Ksisoú (courtyard locked), which is reached by a small path branching off to the right. Behind the monastery is another, smaller church (open). Return to the concrete road and follow it nearly to the end, at the gates of a house, but take a red-dot-marked path, going down to the left of a fence. Follow this path along between the gully (left) and the fence, around a small ridge. then down to cross a secondary streambed to the right.
The path leads along the western side of the valley for about 15 minutes, to your first view of Lápathos Beach at the gorge mouth below left. Stavrós Polémou monastery comes intoo view on the high skyline up to the left.
From having been comparatively straight, the path fractures and zigzags down, with spasmodic red markings and cairns, Some of the waymarkings for this descent are shortcuts of the path and steeper than necessary. The path then swings right and it circles around the back of the head of a side gully from the gorge. Pass through a small woodland of regenerating cypress trees, and across a flat area overlooking the sea. Two cairned paths head seawards, merge, and continue diagonally downward to the left. The route winds briefly through a more rocky area, then swings further left at the cliff top. As you turn in the direction of the beach, you pass above the tiny monastery of Ågios Vasílios down to your right, about 30 minutes from the asphalt.
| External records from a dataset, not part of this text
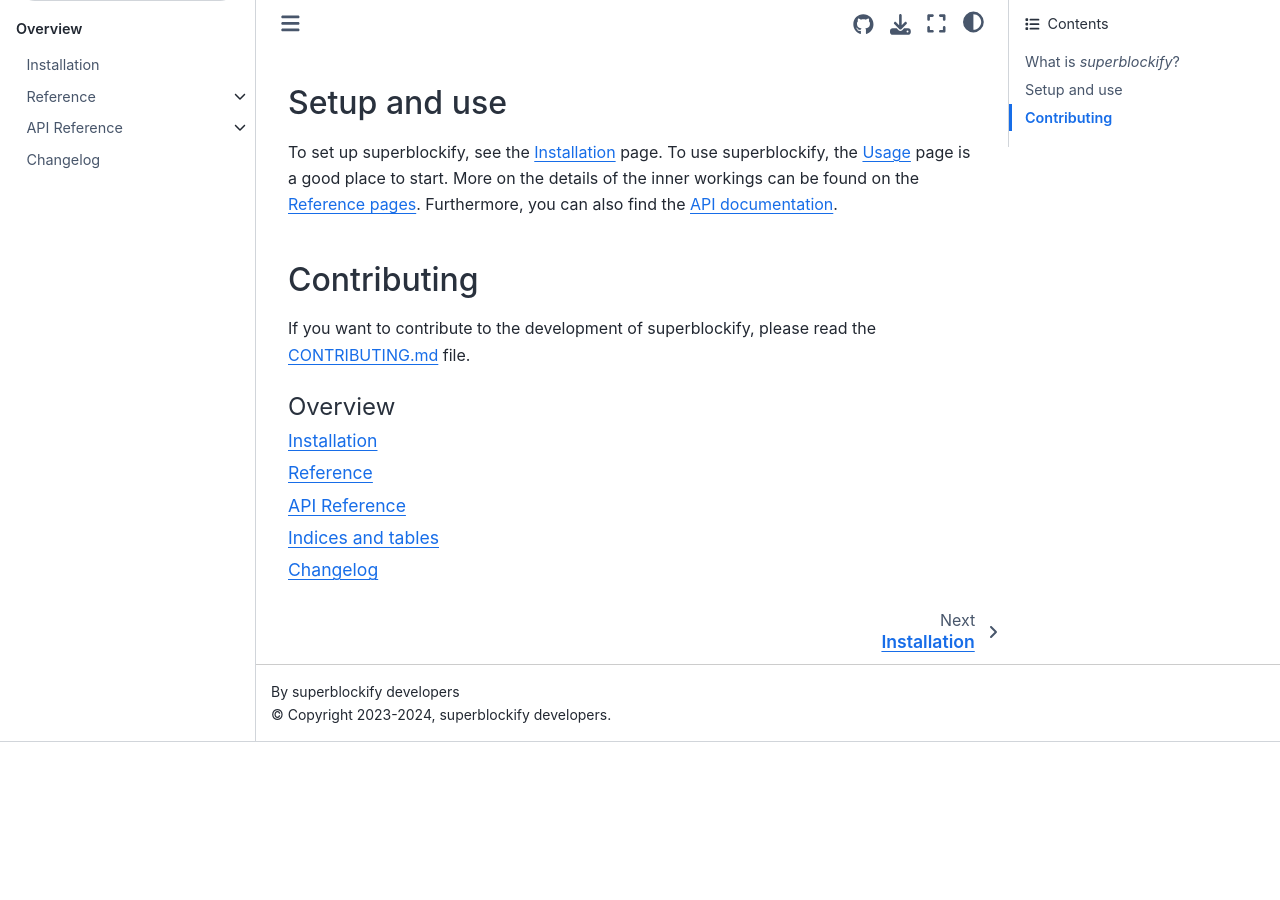
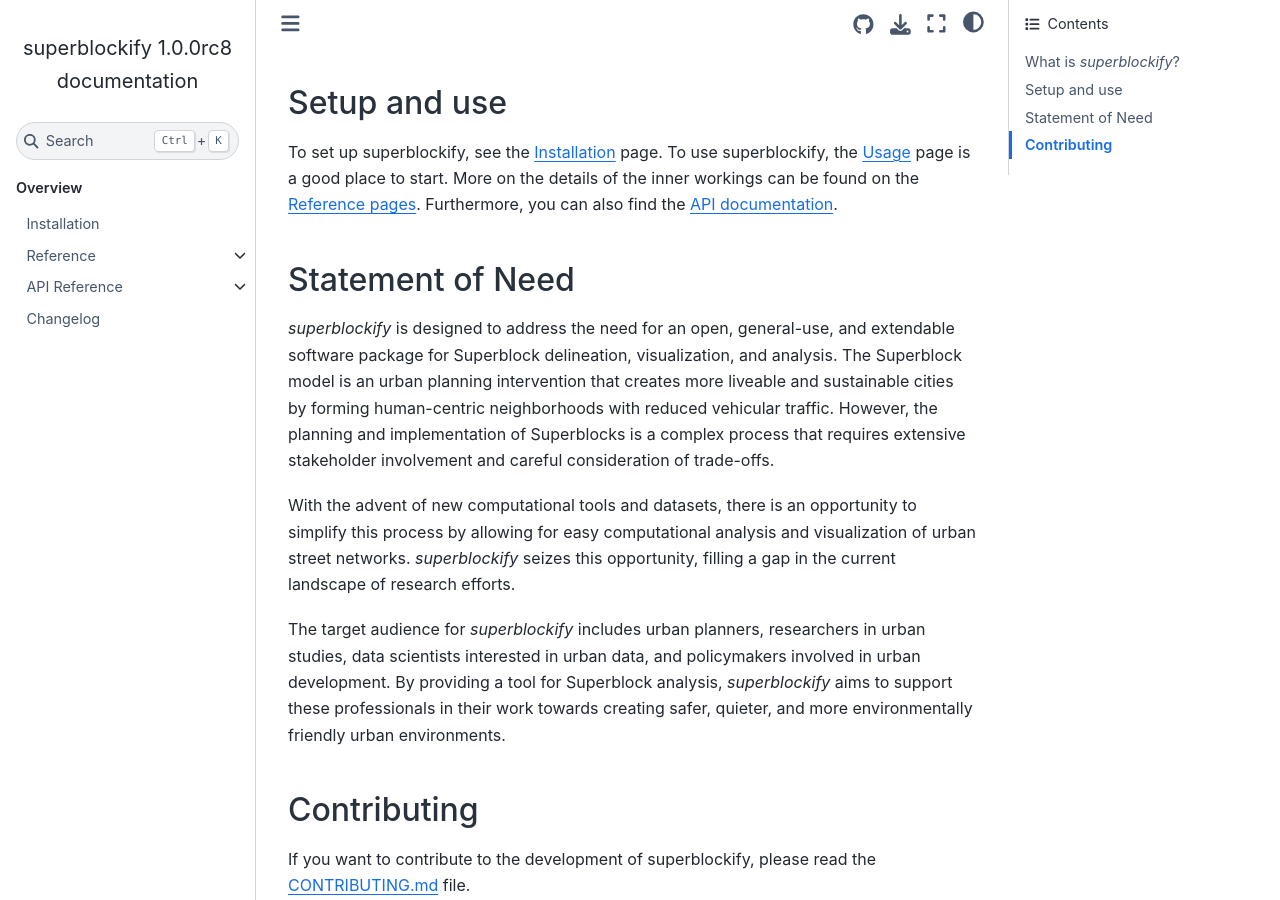
Before and after one commit to NERDSITU/superblockify, a Sphinx documentation site: the page built from docs/index.rst, in a window 1280 px wide and 900 px high, scrolled down 584 px. Built offline with Sphinx 7.4.7 and the Sphinx Book theme 1.1.4, drawn with Linux system fonts in a browser that asks for light colours; pages that are not in the unit, such as notebooks, are missing from menus; before the commit the page ends 1326 px from its top, so only the background shows below that.

Commit message:
Doc: Add shortened Statement of Need to index

```diff
--- a/docs/index.rst
+++ b/docs/index.rst
@@ -32,6 +32,15 @@
 the `Reference pages <guide>`__.
 Furthermore, you can also find the `API documentation <api/index.html>`__.
 
+Statement of Need
+=================
+
+`superblockify` is designed to address the need for an open, general-use, and extendable software package for Superblock delineation, visualization, and analysis. The Superblock model is an urban planning intervention that creates more liveable and sustainable cities by forming human-centric neighborhoods with reduced vehicular traffic. However, the planning and implementation of Superblocks is a complex process that requires extensive stakeholder involvement and careful consideration of trade-offs.
+
+With the advent of new computational tools and datasets, there is an opportunity to simplify this process by allowing for easy computational analysis and visualization of urban street networks. `superblockify` seizes this opportunity, filling a gap in the current landscape of research efforts.
+
+The target audience for `superblockify` includes urban planners, researchers in urban studies, data scientists interested in urban data, and policymakers involved in urban development. By providing a tool for Superblock analysis, `superblockify` aims to support these professionals in their work towards creating safer, quieter, and more environmentally friendly urban environments.
+
 Contributing
 ============
 If you want to contribute to the development of superblockify, please read the
```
Rocky steps detour down to the right to the ledge on which the church (open), its bell, and a small domestic building containing the water tank, are perched. The church has some smoke- blackened frescoes. Look southwards across to the Ágios Nikólaos headland and the buildings of the Ágios Nikólaos Kefáli monastery.
From the main path above the monastery, take care on the 5-15 minute section onward route to the beach. Initially you must scramble down a steep rock gully, leftward, to a small flat area. From here, the way broadens, but the surface is of unstable earth and small stones, and less secure. The route splits, with a steeper, more-used, waymarked, loose-earth option to the right zigzagging down towards the sea. The alternative to the left follows the line of the edge of the cliff, is less steep, and somewhat more stable. It descends to the valley floor and then a path is cairmed right to the beach. Behind the broad, mostly stony beach, several gorges produce a wide and immensely rocky backdrop. Trees at the centre and far side of the beach provide shade.